**EXERCISE OBJECTIVE:** Copy out each entry below verbatim, skipping the images.

**Edit tracking data:**

__________________________________________________

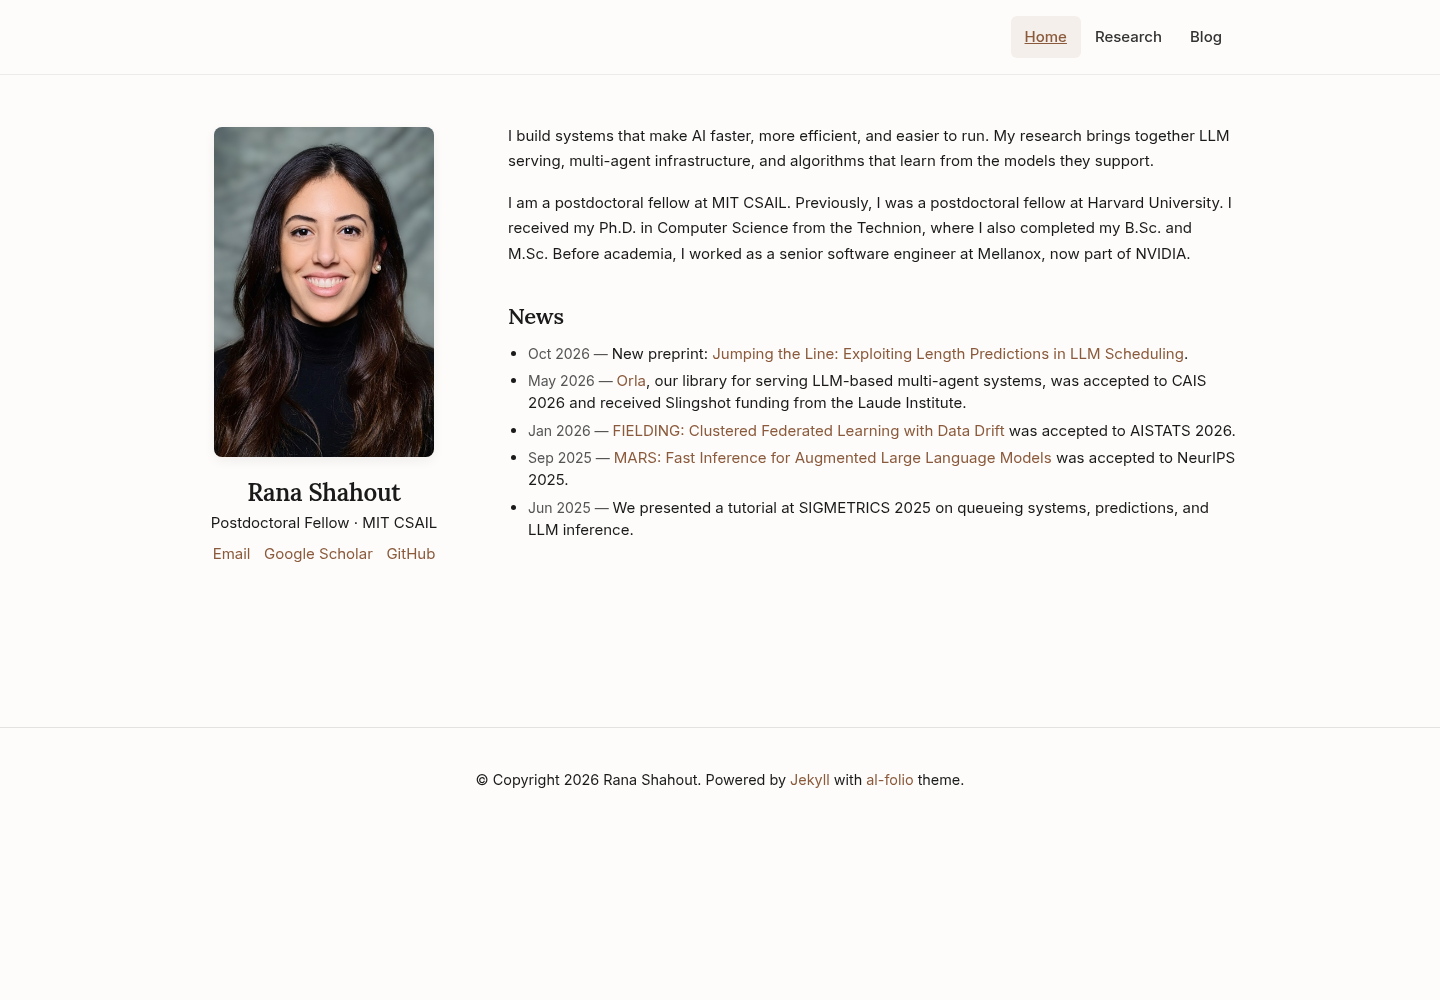
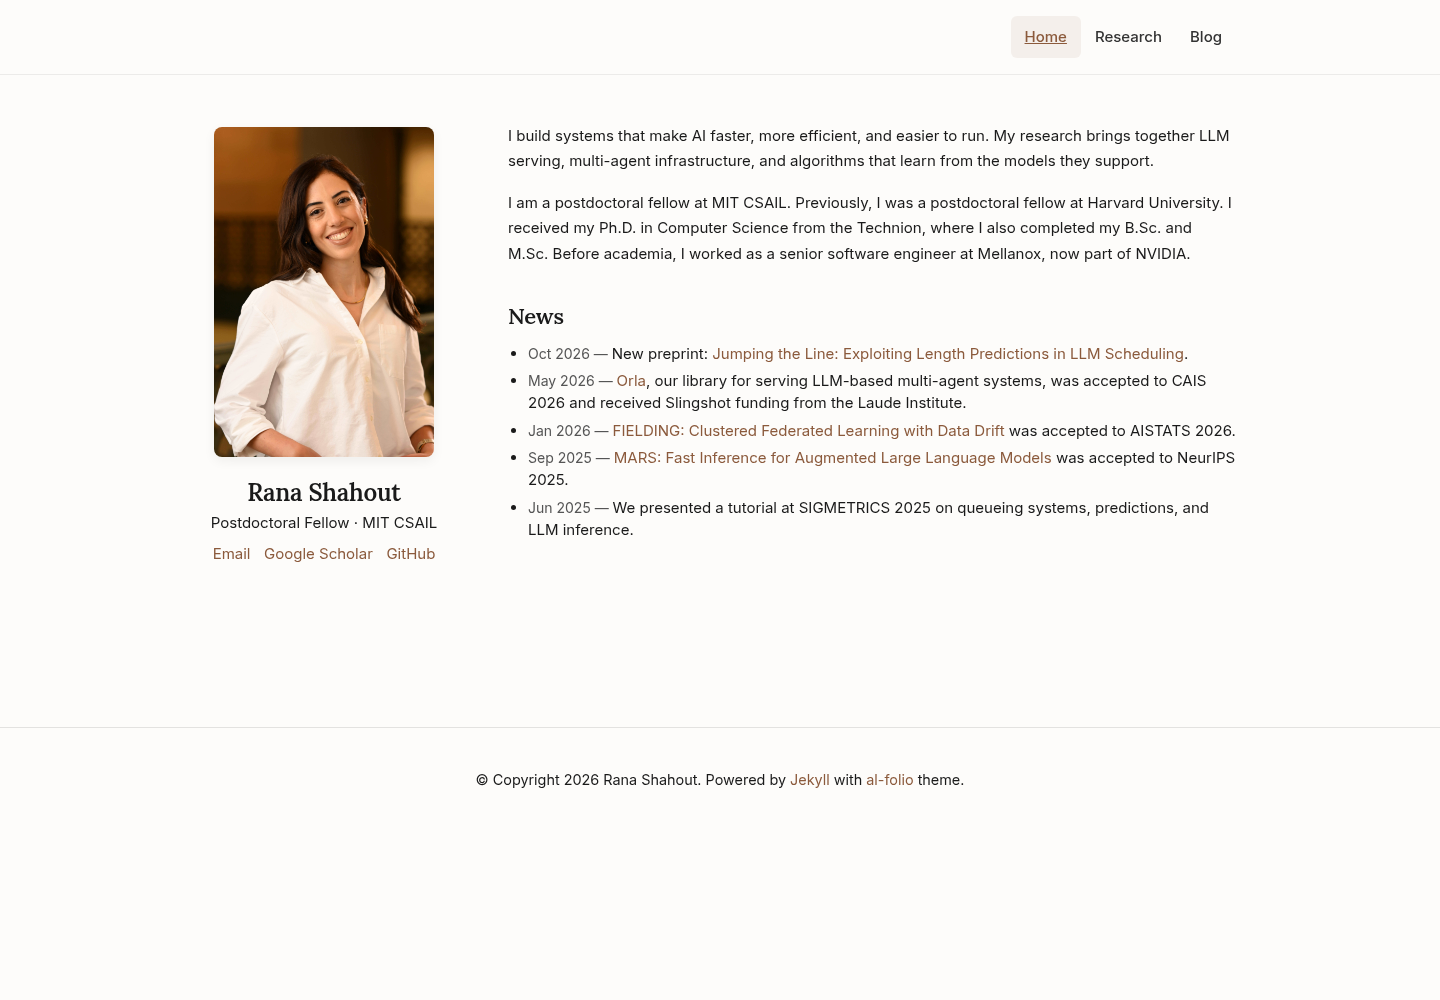
Use uploaded portrait on homepage

Changed region(s): [[0.125, 0.124, 0.3125, 0.465]]

diff --git a/assets/css/home.css b/assets/css/home.css
@@ -156,13 +156,24 @@ body > header {
   display: block;
   width: 100%;
   max-width: 220px;
-  height: auto;
+  aspect-ratio: 2 / 3;
+  overflow: hidden;
   margin: 0.25rem auto 1.25rem;
   border-radius: 8px;
   box-shadow: 0 4px 12px rgba(0, 0, 0, 0.06);
   transition:
     transform 0.25s ease,
     box-shadow 0.25s ease;
+}
+
+/* Frame the uploaded portrait without changing the original image. */
+.home-photo img {
+  display: block;
+  width: 100%;
+  height: 100%;
+  object-fit: cover;
+  transform: scale(1.6);
+  transform-origin: 50% 40%;
 }
 
 .home-photo:hover {

diff --git a/_pages/about.md b/_pages/about.md
@@ -9,7 +9,9 @@ description: Rana Shahout is a postdoctoral fellow at MIT CSAIL working on AI sy
 
 <div class="home-page">
   <aside class="home-profile" aria-labelledby="home-title">
-    <img class="home-photo" src="{{ '/assets/img/rana.jpg' | relative_url }}" alt="Rana Shahout" width="396" height="594" fetchpriority="high">
+    <div class="home-photo">
+      <img src="{{ '/assets/img/Rana_Shahout_013.JPG' | relative_url }}" alt="Rana Shahout" width="1280" height="1920" fetchpriority="high">
+    </div>
     <div class="home-profile-info">
       <h1 id="home-title">Rana Shahout</h1>
       <p class="home-affiliation">Postdoctoral Fellow · MIT CSAIL</p>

__________________________________________________

**WRITTEN ANSWER:**
Use uploaded portrait on homepage

Changed region(s): [[0.125, 0.124, 0.3125, 0.465]]

diff --git a/assets/css/home.css b/assets/css/home.css
@@ -156,13 +156,24 @@ body > header {
   display: block;
   width: 100%;
   max-width: 220px;
-  height: auto;
+  aspect-ratio: 2 / 3;
+  overflow: hidden;
   margin: 0.25rem auto 1.25rem;
   border-radius: 8px;
   box-shadow: 0 4px 12px rgba(0, 0, 0, 0.06);
   transition:
     transform 0.25s ease,
     box-shadow 0.25s ease;
+}
+
+/* Frame the uploaded portrait without changing the original image. */
+.home-photo img {
+  display: block;
+  width: 100%;
+  height: 100%;
+  object-fit: cover;
+  transform: scale(1.6);
+  transform-origin: 50% 40%;
 }
 
 .home-photo:hover {

diff --git a/_pages/about.md b/_pages/about.md
@@ -9,7 +9,9 @@ description: Rana Shahout is a postdoctoral fellow at MIT CSAIL working on AI sy
 
 <div class="home-page">
   <aside class="home-profile" aria-labelledby="home-title">
-    <img class="home-photo" src="{{ '/assets/img/rana.jpg' | relative_url }}" alt="Rana Shahout" width="396" height="594" fetchpriority="high">
+    <div class="home-photo">
+      <img src="{{ '/assets/img/Rana_Shahout_013.JPG' | relative_url }}" alt="Rana Shahout" width="1280" height="1920" fetchpriority="high">
+    </div>
     <div class="home-profile-info">
       <h1 id="home-title">Rana Shahout</h1>
       <p class="home-affiliation">Postdoctoral Fellow · MIT CSAIL</p>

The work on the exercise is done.